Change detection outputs
++++++++++
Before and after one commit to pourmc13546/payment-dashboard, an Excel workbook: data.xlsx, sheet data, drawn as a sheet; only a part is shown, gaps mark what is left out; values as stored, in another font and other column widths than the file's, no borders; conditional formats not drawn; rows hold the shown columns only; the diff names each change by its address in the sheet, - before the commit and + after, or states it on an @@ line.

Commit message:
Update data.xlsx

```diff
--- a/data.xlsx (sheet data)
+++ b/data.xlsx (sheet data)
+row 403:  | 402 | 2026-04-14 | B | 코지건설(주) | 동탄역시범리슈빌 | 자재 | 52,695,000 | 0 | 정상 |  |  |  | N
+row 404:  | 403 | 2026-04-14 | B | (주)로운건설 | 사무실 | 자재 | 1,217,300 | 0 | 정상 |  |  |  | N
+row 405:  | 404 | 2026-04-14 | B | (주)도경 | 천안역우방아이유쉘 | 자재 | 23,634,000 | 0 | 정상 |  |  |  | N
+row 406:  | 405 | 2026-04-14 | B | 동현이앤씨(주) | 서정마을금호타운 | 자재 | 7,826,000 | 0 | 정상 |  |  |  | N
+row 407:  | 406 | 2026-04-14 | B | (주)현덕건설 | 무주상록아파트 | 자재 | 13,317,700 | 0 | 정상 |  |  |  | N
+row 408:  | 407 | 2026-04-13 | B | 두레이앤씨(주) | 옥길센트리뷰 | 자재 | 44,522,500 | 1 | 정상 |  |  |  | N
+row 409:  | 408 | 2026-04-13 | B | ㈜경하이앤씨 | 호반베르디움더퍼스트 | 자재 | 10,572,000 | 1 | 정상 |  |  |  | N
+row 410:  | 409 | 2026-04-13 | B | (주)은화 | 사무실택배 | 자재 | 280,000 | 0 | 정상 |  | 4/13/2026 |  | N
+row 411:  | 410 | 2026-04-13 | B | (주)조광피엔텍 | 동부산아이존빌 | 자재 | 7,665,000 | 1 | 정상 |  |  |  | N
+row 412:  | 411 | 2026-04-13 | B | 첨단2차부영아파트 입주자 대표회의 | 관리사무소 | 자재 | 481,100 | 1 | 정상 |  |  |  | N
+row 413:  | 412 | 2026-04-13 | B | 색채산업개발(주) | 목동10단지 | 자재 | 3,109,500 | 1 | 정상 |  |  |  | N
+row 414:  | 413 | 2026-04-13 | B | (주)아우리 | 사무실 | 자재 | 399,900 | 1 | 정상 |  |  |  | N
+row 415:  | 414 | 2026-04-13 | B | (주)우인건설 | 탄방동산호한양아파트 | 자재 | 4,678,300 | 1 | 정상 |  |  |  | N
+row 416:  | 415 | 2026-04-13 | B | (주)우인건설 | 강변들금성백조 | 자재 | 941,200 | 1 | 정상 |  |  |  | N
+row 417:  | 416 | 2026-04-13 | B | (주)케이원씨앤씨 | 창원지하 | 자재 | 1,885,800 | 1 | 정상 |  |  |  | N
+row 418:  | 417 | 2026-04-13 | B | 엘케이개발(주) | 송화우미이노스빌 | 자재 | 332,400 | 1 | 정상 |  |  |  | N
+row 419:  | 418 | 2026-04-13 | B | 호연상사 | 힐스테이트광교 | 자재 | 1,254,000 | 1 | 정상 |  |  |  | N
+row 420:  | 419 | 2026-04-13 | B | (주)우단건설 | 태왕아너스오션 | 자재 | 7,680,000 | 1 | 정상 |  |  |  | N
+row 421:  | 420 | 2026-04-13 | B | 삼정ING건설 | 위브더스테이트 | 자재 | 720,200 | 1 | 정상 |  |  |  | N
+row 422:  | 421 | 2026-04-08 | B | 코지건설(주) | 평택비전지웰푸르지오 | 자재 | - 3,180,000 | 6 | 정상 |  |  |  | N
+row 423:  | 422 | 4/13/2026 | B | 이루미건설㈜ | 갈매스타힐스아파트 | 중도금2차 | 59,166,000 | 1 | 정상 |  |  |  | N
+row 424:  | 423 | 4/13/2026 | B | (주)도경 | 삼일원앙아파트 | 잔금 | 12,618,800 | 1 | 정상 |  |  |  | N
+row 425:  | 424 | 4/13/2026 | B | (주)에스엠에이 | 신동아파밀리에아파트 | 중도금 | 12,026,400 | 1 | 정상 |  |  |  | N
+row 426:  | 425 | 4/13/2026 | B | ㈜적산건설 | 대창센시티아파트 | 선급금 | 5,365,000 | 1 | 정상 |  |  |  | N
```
++++++++++
• [PROBLEM TO SOLVE]:
Please show each line in the records above that contains "우인건설".

• [RESULT FOR THIS TASK]:
+row 415:  | 414 | 2026-04-13 | B | (주)우인건설 | 탄방동산호한양아파트 | 자재 | 4,678,300 | 1 | 정상 |  |  |  | N
+row 416:  | 415 | 2026-04-13 | B | (주)우인건설 | 강변들금성백조 | 자재 | 941,200 | 1 | 정상 |  |  |  | N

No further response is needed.